  1. Sally G permalink
    December 22, 2008

    Sorry, that’s just making a toxic slurry that will leach into groundwater when the bag breaks. This is exactly the sort of bad advice that is intended to reassure, but not dealing with the real issues (maybe no kids or animals will ingest it by accident, but it will remain in the environment with the potential to harm all of us by contaminating our ground and drinking water). My concern isn’t accidental ingestion (or even purposeful ingestion by a recreational user), but overall environmental effects.

  2. Sally G permalink
    December 22, 2008

    Good for you! I feel the same way.

  3. Kelly Withum permalink
    February 20, 2009

    I am a graduate student at the University of Miami in an Environmental Health course and am intrigued by this question. Now that the Office of National Drug Control Policy recommends throwing away most pharamaceuticals, I think we need to examine the issues created by this recommendation. Pharmceuticals are designed to persist in the body and thus, will eventually leach into surface water and ground water. 46 Million in the US have drugs in their drinking water: Adding to the disposal issue is that many drugs leave your body virtually unchanged. Reports are starting to come out on the bioaccumulation of toxic substances in fish and the effect that can have on those consuming the fish.

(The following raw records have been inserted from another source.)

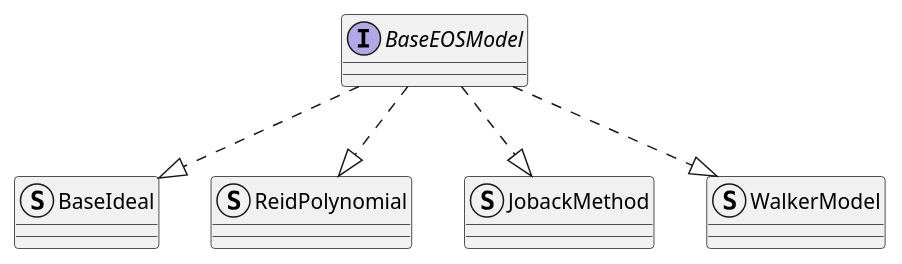
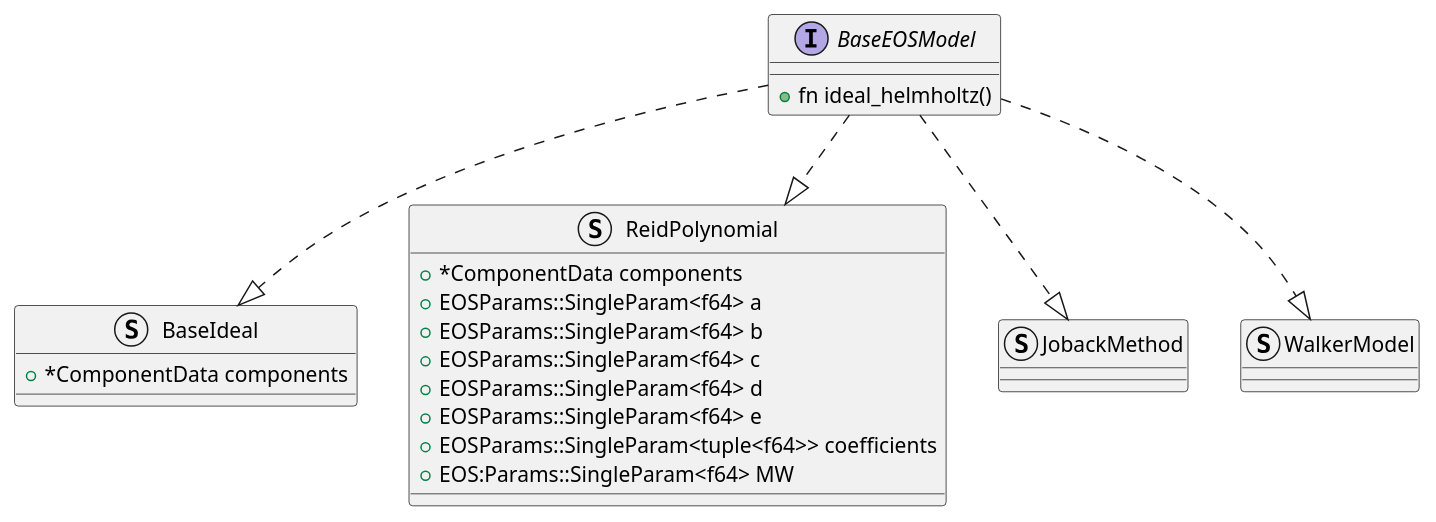
One commit to OSCPS-Project/OSCPS-UML changed the diagram in thermo-module/thermo-packages/ideal-eos-module.puml. Above: the diagram before and after it, drawn with PlantUML. The commit also changed 4 other files, not shown here.

Commit message:
continuing to added the function and property information to the UML diagrams

```diff
--- a/thermo-module/thermo-packages/ideal-eos-module.puml
+++ b/thermo-module/thermo-packages/ideal-eos-module.puml
@@ -1,28 +1,36 @@
 @startuml ideal_eos_class_diagram
 
 Interface BaseEOSModel {
-    
+    + fn ideal_helmholtz()    
 }
 
 Struct BaseIdeal {
-
+    + *ComponentData components
 }
 
 Struct ReidPolynomial {
+    + *ComponentData components
+    + EOSParams::SingleParam<f64> a
+    + EOSParams::SingleParam<f64> b
+    + EOSParams::SingleParam<f64> c
+    + EOSParams::SingleParam<f64> d
+    + EOSParams::SingleParam<f64> e
+    + EOSParams::SingleParam<tuple<f64>> coefficients
+    + EOS:Params::SingleParam<f64> MW
 
 }
 
 Struct JobackMethod {
 
 }
 
 Struct WalkerModel {
 
 }
 
 BaseEOSModel ..|> BaseIdeal
 BaseEOSModel ..|> ReidPolynomial
 BaseEOSModel ..|> JobackMethod
 BaseEOSModel ..|> WalkerModel
 
 @enduml
```
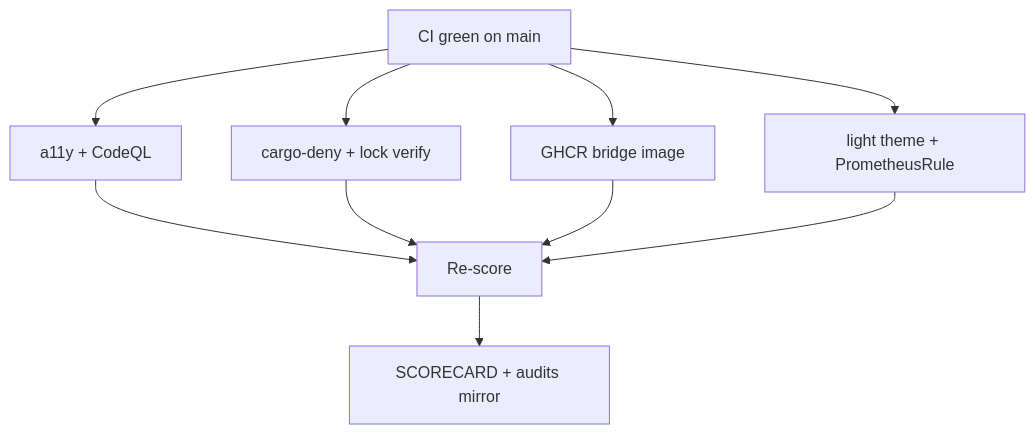
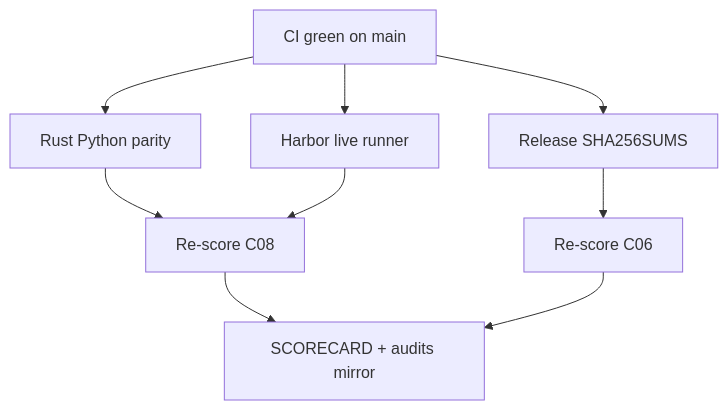
One commit to KooshaPari/Melosviz changed the diagram in docs/WORK_DAG.md. Above: the diagram before and after it, drawn with Mermaid. The commit also changed other lines of this file and 407 other files, not shown here.

First line of the commit message:
Add Rust/Python parity harness, Harbor live runner, and release checksums.

````diff
--- a/docs/WORK_DAG.md
+++ b/docs/WORK_DAG.md
@@ -5,12 +5,11 @@
 ```mermaid
 flowchart TD
-  A[CI green on main] --> B[a11y + CodeQL]
-  A --> C[cargo-deny + lock verify]
-  A --> D[GHCR bridge image]
-  A --> E[light theme + PrometheusRule]
-  B --> F[Re-score]
-  C --> F
-  D --> F
-  E --> F
-  F --> G[SCORECARD + audits mirror]
+  A[CI green on main] --> B[Rust Python parity]
+  A --> C[Harbor live runner]
+  A --> D[Release SHA256SUMS]
+  B --> E[Re-score C08]
+  C --> E
+  D --> F[Re-score C06]
+  E --> G[SCORECARD + audits mirror]
+  F --> G
 ```
````
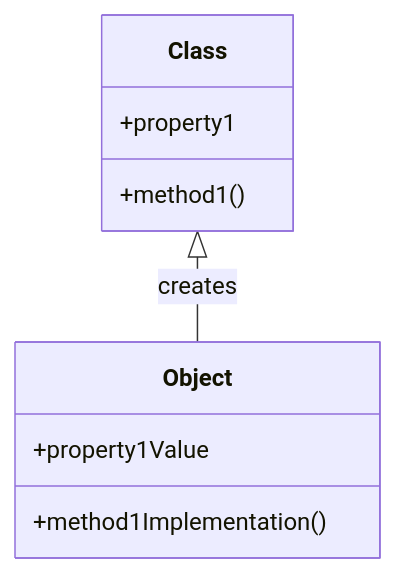
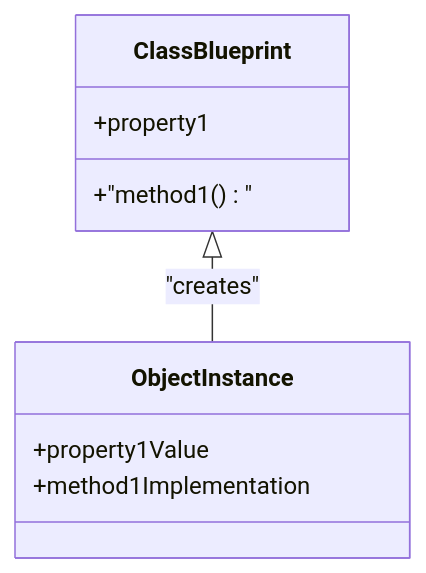
Diagram 11 of 14 in content/post/2024/2024-10-15-csharp-class/index.md (42jerrykim/42jerrykim.github.io), drawn with Mermaid before and after one commit. The commit also changed other lines of this file and 239 other files, not shown here.

````diff
--- a/content/post/2024/2024-10-15-csharp-class/index.md
+++ b/content/post/2024/2024-10-15-csharp-class/index.md
@@ -992,12 +876,12 @@
 ```mermaid
 classDiagram
-    class Class {
+    class ClassBlueprint {
         +property1
-        +method1()
+        +"method1()"
     }
-    class Object {
+    class ObjectInstance {
         +property1Value
-        +method1Implementation()
+        +method1Implementation
     }
-    Class <|-- Object : creates
+    ClassBlueprint <|-- ObjectInstance : "creates"
 ```
````
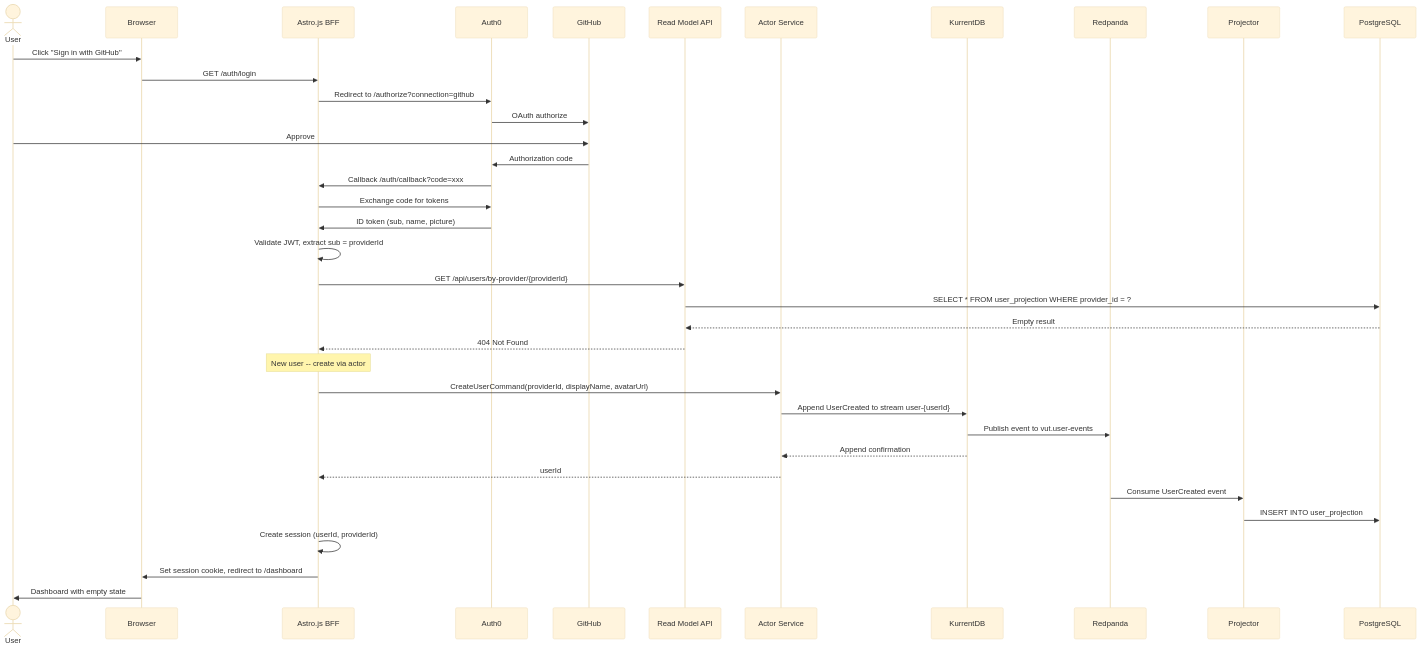
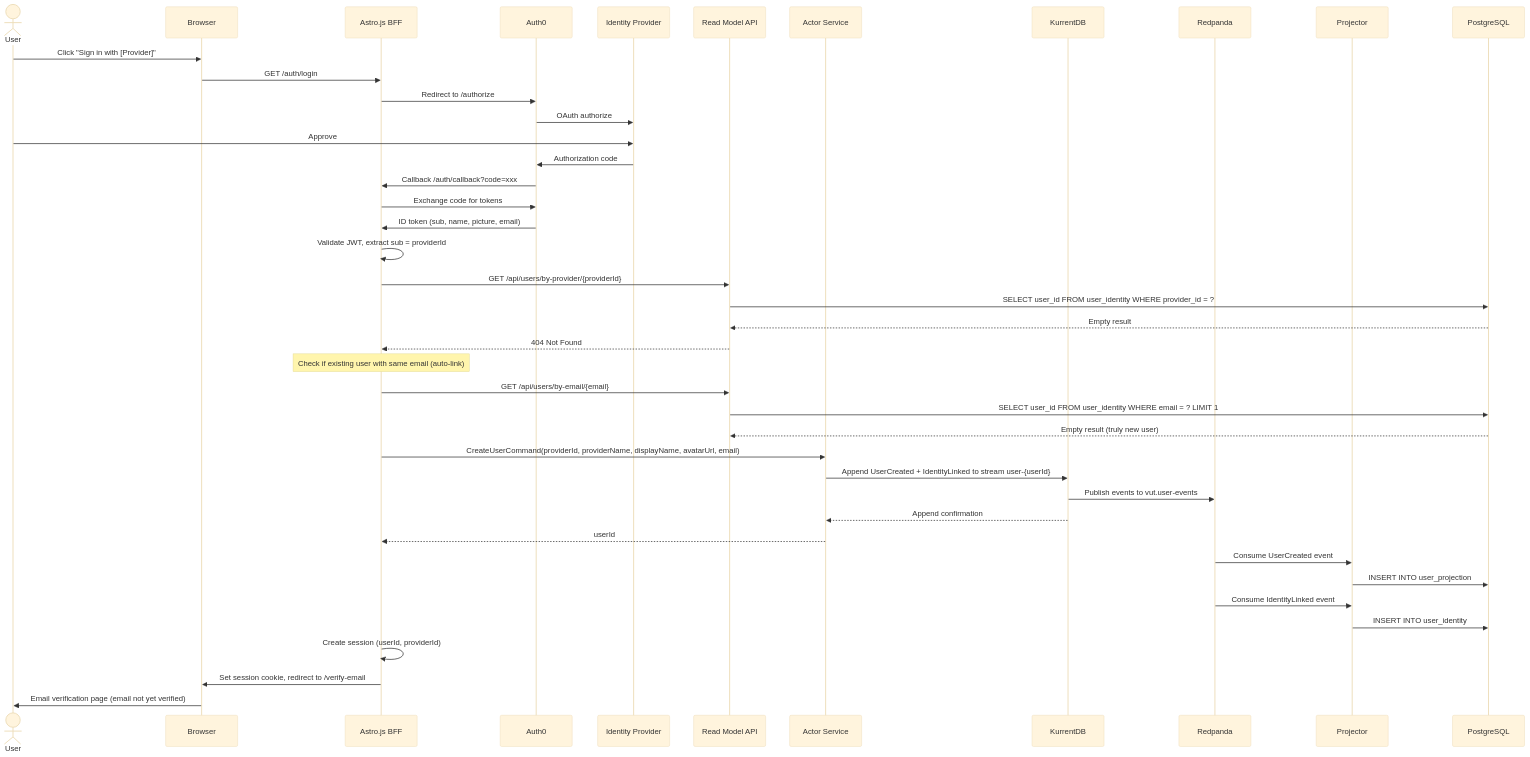
Before and after one commit to lekhasy/Vut: the seventh of 15 diagrams in epics/01-epic-first-signin-org/architecture/architecture.md, drawn with Mermaid (base theme). The commit also changed other lines of this file and 13 other files, not shown here.

Commit message:
Add email verification

````diff
--- a/epics/01-epic-first-signin-org/architecture/architecture.md
+++ b/epics/01-epic-first-signin-org/architecture/architecture.md
@@ -636,44 +689,50 @@
 ```mermaid
 sequenceDiagram
     actor User
     participant Browser
     participant BFF as Astro.js BFF
     participant Auth0
-    participant GitHub
+    participant IdP as Identity Provider
     participant RM as Read Model API
     participant AS as Actor Service
     participant K as KurrentDB
     participant RP as Redpanda
     participant PJ as Projector
     participant PG as PostgreSQL
 
-    User->>Browser: Click "Sign in with GitHub"
+    User->>Browser: Click "Sign in with [Provider]"
     Browser->>BFF: GET /auth/login
-    BFF->>Auth0: Redirect to /authorize?connection=github
-    Auth0->>GitHub: OAuth authorize
-    User->>GitHub: Approve
-    GitHub->>Auth0: Authorization code
+    BFF->>Auth0: Redirect to /authorize
+    Auth0->>IdP: OAuth authorize
+    User->>IdP: Approve
+    IdP->>Auth0: Authorization code
     Auth0->>BFF: Callback /auth/callback?code=xxx
     BFF->>Auth0: Exchange code for tokens
-    Auth0->>BFF: ID token (sub, name, picture)
+    Auth0->>BFF: ID token (sub, name, picture, email)
     BFF->>BFF: Validate JWT, extract sub = providerId
+
     BFF->>RM: GET /api/users/by-provider/{providerId}
-    RM->>PG: SELECT * FROM user_projection WHERE provider_id = ?
+    RM->>PG: SELECT user_id FROM user_identity WHERE provider_id = ?
     PG-->>RM: Empty result
     RM-->>BFF: 404 Not Found
 
-    Note over BFF: New user -- create via actor
+    Note over BFF: Check if existing user with same email (auto-link)
+    BFF->>RM: GET /api/users/by-email/{email}
+    RM->>PG: SELECT user_id FROM user_identity WHERE email = ? LIMIT 1
+    PG-->>RM: Empty result (truly new user)
 
-    BFF->>AS: CreateUserCommand(providerId, displayName, avatarUrl)
-    AS->>K: Append UserCreated to stream user-{userId}
-    K->>RP: Publish event to vut.user-events
+    BFF->>AS: CreateUserCommand(providerId, providerName, displayName, avatarUrl, email)
+    AS->>K: Append UserCreated + IdentityLinked to stream user-{userId}
+    K->>RP: Publish events to vut.user-events
     K-->>AS: Append confirmation
     AS-->>BFF: userId
 
     RP->>PJ: Consume UserCreated event
     PJ->>PG: INSERT INTO user_projection
+    RP->>PJ: Consume IdentityLinked event
+    PJ->>PG: INSERT INTO user_identity
 
     BFF->>BFF: Create session (userId, providerId)
-    BFF->>Browser: Set session cookie, redirect to /dashboard
-    Browser->>User: Dashboard with empty state
+    BFF->>Browser: Set session cookie, redirect to /verify-email
+    Browser->>User: Email verification page (email not yet verified)
 ```
````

    From the EPA’s standpoint, what new safety/ treatment measures should be in place to rectify this dire situation?

  4. Lynn Calvin permalink
    March 11, 2009

    Link is broken – a link that worked on the A-Z website on disposing of things would be nice.

  5. kchick permalink
    March 11, 2009

    Should be fixed now.

  6. Gabe C. permalink
    October 7, 2009

    It is good to see that awareness regarding expired meds is becoming mainstream. I was influential in having a local pharmacy develop a take-back program – it was such a big hit, I wrote about it in an environmental newsletter in which I am a columnist. They are planning their third event soon, and their efforts will be featured in a follow-on article in which I compare their efforts with those of two other pharmacies in different parts of the US.

    While grassroots efforts are great, we need the USEPA and the FDA and DEA to provide consistent guidance to these outposts acting on their own with just determination and meager anecdotal guidance.

  7. concerned parent permalink
    November 2, 2009

    Just reading up on this, as I just cleaned out my medicine closet – have a 10 gallon bag of expired prescriptions, as well as supplements of sorts, needing a place to properly dispose of them.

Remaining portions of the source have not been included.